- Japan bond yields close gaps with Germany's after BOJ surprise
- Central banks seen competing on negative interest rates: SMBC
Bank of Japan Governor Haruhiko Kuroda is matching European Central Bank President Mario Draghi in pursuing negative interest rates, and even pulling ahead when it comes to driving longer-term bond yields lower.
The yen plunged more than 1 percent against the euro after Kuroda unexpectedly cut the rate on excess reserves held by financial institutions at the BOJ to minus 0.1 percent. Two-year Japanese government bond yields sank to minus 0.085 percent, closing the gap on German negative yields, while 10-year JGB yields of 0.09 percent are lower than similar-dated bunds. Kuroda said the central bank will cut the rate further if needed and that he expects to drive yields lower across the bond curve.
“It looks like there will be a competition on negative rates with central banks including the ECB,” said Mari Iwashita, chief market economist at SMBC Friend Securities Co. in Tokyo. “The BOJ now has to defend its position in the race, which is likely to persist until uncertainties over emerging economies dissipate.”
The BOJ joined monetary authorities across Europe in betting central bank rates below zero will reduce borrowing costs for companies and households, driving demand for loans as well as encouraging investment in higher-yielding assets. Critics argue the policy only perpetuates tit-for-tat currency devaluations, impoverishes commercial lenders and their customers, and encourages fiscal indiscipline by governments enjoying lower borrowing costs.

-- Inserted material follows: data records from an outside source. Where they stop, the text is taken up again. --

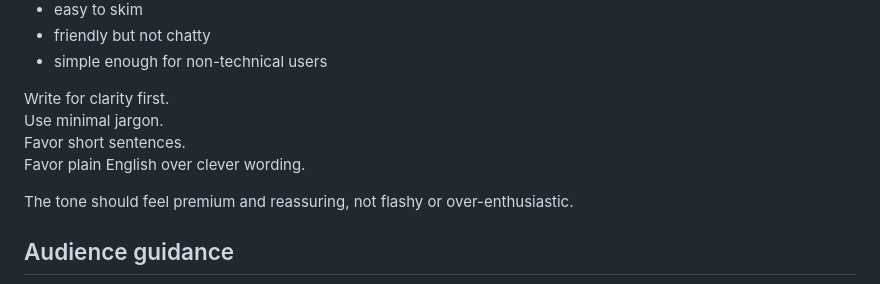
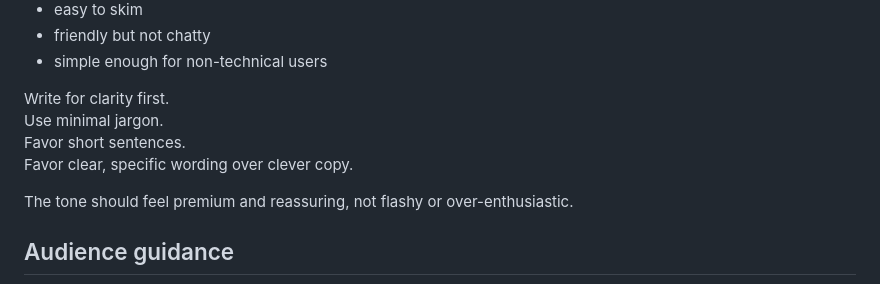
Before and after one commit to CJCinco/Vero-Tech-Care-Site, a Markdown page: AGENTS.md, the part around the change. GitHub-like rendering.

Commit message:
Refine website copy guidance

```diff
--- a/AGENTS.md
+++ b/AGENTS.md
@@ -99,7 +99,7 @@ Copy should be:
 Write for clarity first.
 Use minimal jargon.
 Favor short sentences.
-Favor plain English over clever wording.
+Favor clear, specific wording over clever copy.
 
 The tone should feel premium and reassuring, not flashy or over-enthusiastic.
 
```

Yields on JGBs maturing in up to a decade tumbled to records. The discount for 10-year sovereign bonds versus German bunds widened to as much as 31 basis points, while the premium offered by two-year Japanese securities over Germany’s shrank to as little as 37 basis points. A basis point is 0.01 percentage point.
“I would actually put a more than 50 percent chance that we will see negative 10-year rates in the next one month,” said Takuji Okubo, the Tokyo-based chief economist at Japan Macro Advisors. “I wouldn’t be surprised if we were to see an extended depreciation of the yen in the next couple of weeks.”
The yen declined 1.3 percent to 131.70 per euro as of 9:37 a.m. in London on Friday and earlier reached 132.32 for the first time since Dec. 29. It was as strong as 126.17 per euro as recently as Jan. 21, when Draghi said ECB officials will review their programs at the next policy session on March 10, and there are “no limits” on how far they’re willing to deploy measures within their mandate.
“It’s a surprise -- I thought the BOJ would hold policy,” said Hideaki Kuriki, a bond investor in Tokyo at Sumitomo Mitsui Trust Asset Management, which oversees $55.4 billion. “They think the ECB policy is successful so they’re taking the same policy. JGB yields will go down.”
The BOJ made its announcement hours after government reports showed the Japanese economy was unexpectedly weak in December, with bigger-than-anticipated declines in industrial production and household spending.
Kuroda said Friday that negative rates don’t replace quantitative easing, they simply add to the BOJ’s options. The central bank pushed back its time frame for reaching stable 2 percent inflation to around the six months starting in April 2017, the third postponement in less than a year. The bank now sees inflation rising 0.8 percent in the 12 months starting this April, down from a previous forecast of 1.4 percent.
European and Japanese policy makers have faced extra pressure to boost stimulus after the yen and euro outperformed major peers for most of this month amid demand for havens as tumbling crude oil prices and concerns China’s economy is slowing spurred a more than $6 trillion rout in global stock markets.
“It’s probably fair to call this a bazooka” from Kuroda, said Daisaku Ueno, the chief currency strategist at Mitsubishi UFJ Morgan Stanley Securities in Tokyo. “The ECB may play its cards for further negative rates and an extension of quantitative easing in March.”
Negative yields mean that sovereign bond holders are actually paying for the privilege of lending governments money. Of course, investors likely don’t plan to hold the securities that long -- they want to sell them again later, betting that prices will rise further, pushing yields even lower.
The Swiss National Bank and Sweden’s Riksbank are among other monetary authorities implementing negative interest rate policies.
“It seems as though the BOJ is reaching a no point of return after pursuing a measure that depends on the surprise element in its implementation and has an issue in terms of accountability,” said Shuji Shirota, the head of the macroeconomic strategy group at HSBC Securities Japan Ltd. in Tokyo. “Theoretically speaking it is possible to cut negative rates further, but there will always be a limit as to how much they can do.”